In an open-water swim leg, there aren’t lane lines helping you swim in a straight line, so it’s crucial for each athlete to find a marker—whether it’s a buoy or a specific point in the distance—to help him or her stay swimming in the right direction and remain efficient, instead of zig-zagging back and forth.
“For a river swim, it’s a little easier to go straight. You can use the riverbank to make sure of your distance. There’s probably going to be buoys along the swim—some triathletes like to stay right on the buoy line because it makes it easier—but find your line and your point of direction, and pop your head up every now and then to take a look and make sure you’re in line,” Isaly recommends.
Don’t rush through transitions
The transitions of a triathlon race—shifting from the swim to the bike or the bike to the run in a designated area—can often be the hardest part of a triathlon for first-timers. Not only can the designated area be incredibly hectic, with athletes rushing about, trying to swap out gear, but it’s also very hard to mimic that environment outside of a race, making it difficult for newbies to prepare for.
So the most important thing? Make sure you organize your station before the start of the race and don’t panic throughout the entire process of shifting sports.
“The key for the transition area is to make sure that you have it all set up the right way,” Isaly says. “You want to make sure you have everything you need for the bike in one area, and then when you come back to drop the bike, you have your running shoes, a hat and sunglasses right there besides your cycle stuff.”
Additionally, Isaly mentions that one of the biggest mistakes a triathlete can make is coming out of the transition area full-throttle. Instead, athletes should aim to allow their body to transition sports at a gradual pace, eventually working up to full capacity.

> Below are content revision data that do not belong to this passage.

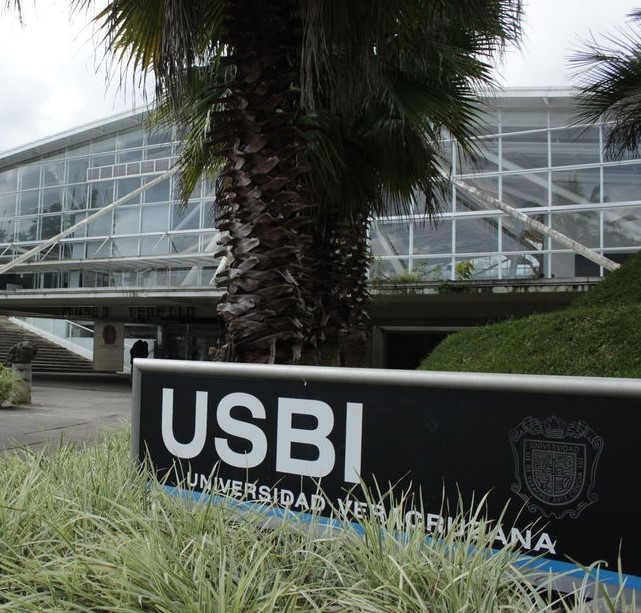
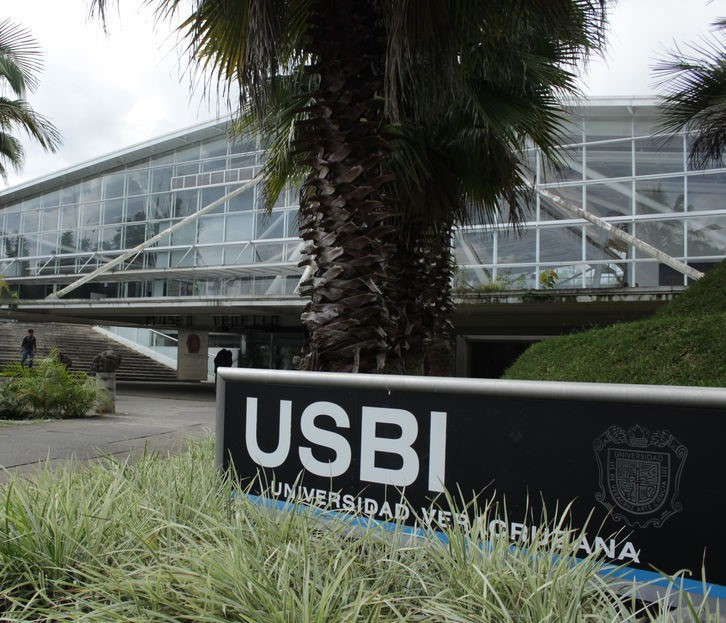
Correccion de la imagen de registrar y acceder

diff --git a/Desarrollo/Proyecto Eventos/Front/src/app/components/signin/signin.component.html b/Desarrollo/Proyecto Eventos/Front/src/app/components/signin/signin.component.html
@@ -1,6 +1,6 @@
 <div class="row">
   <div class="d-none d-sm-none d-md-none d-lg-none d-xl-block">
-    <img src="../../../assets/images/USBI.jpg" class="img-ts float-xs-left mx-auto d-block container-fluid" width="43%">
+    <img src="../../../assets/images/USBI.jpg" class="img-ts float-xs-left mx-auto d-block container-fluid" height="675">
   </div>
   <div class="mx-lg-auto cardAdjustment">
     <div class="container p-4">

diff --git a/Desarrollo/Proyecto Eventos/Front/src/app/components/signup/signup.component.html b/Desarrollo/Proyecto Eventos/Front/src/app/components/signup/signup.component.html
@@ -1,6 +1,6 @@
 <div class="row">
   <div class="d-none d-sm-none d-md-none d-lg-none d-xl-block">
-    <img src="../../../assets/images/USBI.jpg" class="img-ts float-xs-left mx-auto d-block container-fluid" width="43%">
+    <img src="../../../assets/images/USBI.jpg" class="img-ts float-xs-left mx-auto d-block container-fluid" height="675">
   </div>
   <div class="mx-lg-auto cardAdjustment">
     <div class="container p-4">

diff --git a/Desarrollo/Proyecto Eventos/Front/src/app/components/signin/signin.component.css b/Desarrollo/Proyecto Eventos/Front/src/app/components/signin/signin.component.css
@@ -69,3 +69,11 @@ footer {
   bottom: 0;
   position: fixed;
 }
+
+div.row{
+  margin-right: 0px;
+}
+
+div.container-fluid{
+  padding-right: 0px;
+}

diff --git a/Desarrollo/Proyecto Eventos/Front/src/app/components/signup/signup.component.css b/Desarrollo/Proyecto Eventos/Front/src/app/components/signup/signup.component.css
@@ -73,3 +73,11 @@ footer {
 img {
   display: none;
 }
+
+div.row{
+  margin-right: 0px;
+}
+
+div.container-fluid{
+  padding-right: 0px;
+}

“From a physiological standpoint, your body has just swam 1500 meters, and now you’re going to get on the bike. The swim was mostly upper body, and now you’ve got to get on the bike and transition from swimming to now all legs. Use the first few 100 meters or the first half-mile of the bike, just get into a nice groove. Control your breathing, let your body adapt to working a different way. Once you feel like you can make the transition into riding harder, than you increase the intensity. Just stay calm, cool and collected,” Isaly says.
Embrace the event
Like many athletic events, there are so many factors that can impact how you perform on race day—from the weather or getting a flat tire on the bike to waking up and feeling sluggish or nervous. Ultimately, rolling with the punches (and the tired legs) will keep you happy all the way to the finish line.
“I tell the athletes that I train is as long as you can show up on race day and feel like you gave 100%, and walked away from it making it a great experience, regardless of what happens, whether you set a PR or you get a flat on the bike, it just comes with the race, I think that’s key for embracing it and having a great event and a great experience.”